[Start of section]
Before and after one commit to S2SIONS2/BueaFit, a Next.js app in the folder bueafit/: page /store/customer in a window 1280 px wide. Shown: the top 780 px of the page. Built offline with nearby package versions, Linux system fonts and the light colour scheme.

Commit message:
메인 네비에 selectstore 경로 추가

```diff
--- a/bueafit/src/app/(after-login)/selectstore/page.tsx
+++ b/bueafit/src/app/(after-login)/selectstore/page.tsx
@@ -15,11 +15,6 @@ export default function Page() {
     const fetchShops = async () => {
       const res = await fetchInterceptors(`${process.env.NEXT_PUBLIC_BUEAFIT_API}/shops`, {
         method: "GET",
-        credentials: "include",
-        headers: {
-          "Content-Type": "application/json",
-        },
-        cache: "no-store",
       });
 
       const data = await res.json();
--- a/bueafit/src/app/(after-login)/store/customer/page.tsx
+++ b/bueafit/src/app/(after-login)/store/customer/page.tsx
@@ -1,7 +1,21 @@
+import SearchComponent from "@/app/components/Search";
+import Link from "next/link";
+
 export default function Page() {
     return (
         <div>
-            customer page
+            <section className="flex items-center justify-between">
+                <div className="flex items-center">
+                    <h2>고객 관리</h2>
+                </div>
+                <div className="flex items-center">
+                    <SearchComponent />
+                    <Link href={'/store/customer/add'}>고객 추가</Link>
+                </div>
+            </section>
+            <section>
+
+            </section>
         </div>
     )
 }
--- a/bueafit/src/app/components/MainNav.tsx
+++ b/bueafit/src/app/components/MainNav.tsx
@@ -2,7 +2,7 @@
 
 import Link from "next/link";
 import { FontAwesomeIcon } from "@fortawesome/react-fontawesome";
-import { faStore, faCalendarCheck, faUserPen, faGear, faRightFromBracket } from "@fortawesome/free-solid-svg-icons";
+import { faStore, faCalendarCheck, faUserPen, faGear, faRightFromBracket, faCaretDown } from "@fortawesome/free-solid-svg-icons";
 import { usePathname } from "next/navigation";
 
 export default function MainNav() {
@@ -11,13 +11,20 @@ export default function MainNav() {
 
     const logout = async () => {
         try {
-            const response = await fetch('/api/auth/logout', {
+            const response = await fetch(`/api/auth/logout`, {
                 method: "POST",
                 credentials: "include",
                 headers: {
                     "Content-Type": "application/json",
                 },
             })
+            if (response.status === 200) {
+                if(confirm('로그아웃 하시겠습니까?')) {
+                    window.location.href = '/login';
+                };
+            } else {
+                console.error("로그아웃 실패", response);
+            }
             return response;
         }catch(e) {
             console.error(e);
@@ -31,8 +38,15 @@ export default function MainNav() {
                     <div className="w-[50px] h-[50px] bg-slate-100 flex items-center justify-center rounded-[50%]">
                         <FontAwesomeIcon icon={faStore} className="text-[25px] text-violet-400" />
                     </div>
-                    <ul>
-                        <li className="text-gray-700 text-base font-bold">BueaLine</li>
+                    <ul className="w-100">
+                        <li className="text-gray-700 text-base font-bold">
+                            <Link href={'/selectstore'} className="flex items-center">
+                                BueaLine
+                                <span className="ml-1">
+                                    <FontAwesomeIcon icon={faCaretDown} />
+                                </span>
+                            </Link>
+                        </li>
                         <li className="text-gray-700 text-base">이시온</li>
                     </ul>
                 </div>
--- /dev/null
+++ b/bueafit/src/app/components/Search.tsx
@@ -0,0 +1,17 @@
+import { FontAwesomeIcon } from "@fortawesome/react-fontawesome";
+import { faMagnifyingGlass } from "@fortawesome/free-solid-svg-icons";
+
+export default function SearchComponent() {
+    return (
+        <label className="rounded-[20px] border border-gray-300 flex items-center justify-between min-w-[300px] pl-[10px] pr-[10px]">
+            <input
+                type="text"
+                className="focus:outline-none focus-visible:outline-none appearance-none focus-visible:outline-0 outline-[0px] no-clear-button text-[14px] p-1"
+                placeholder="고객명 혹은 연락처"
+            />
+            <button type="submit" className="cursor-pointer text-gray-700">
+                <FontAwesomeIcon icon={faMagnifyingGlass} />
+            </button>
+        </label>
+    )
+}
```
[End of section]
What is being asked: Which lines in the records above contain the word "response"? Return each of them.

Written answer:
-            const response = await fetch('/api/auth/logout', {
+            const response = await fetch(`/api/auth/logout`, {
+            if (response.status === 200) {
+                console.error("로그아웃 실패", response);
             return response;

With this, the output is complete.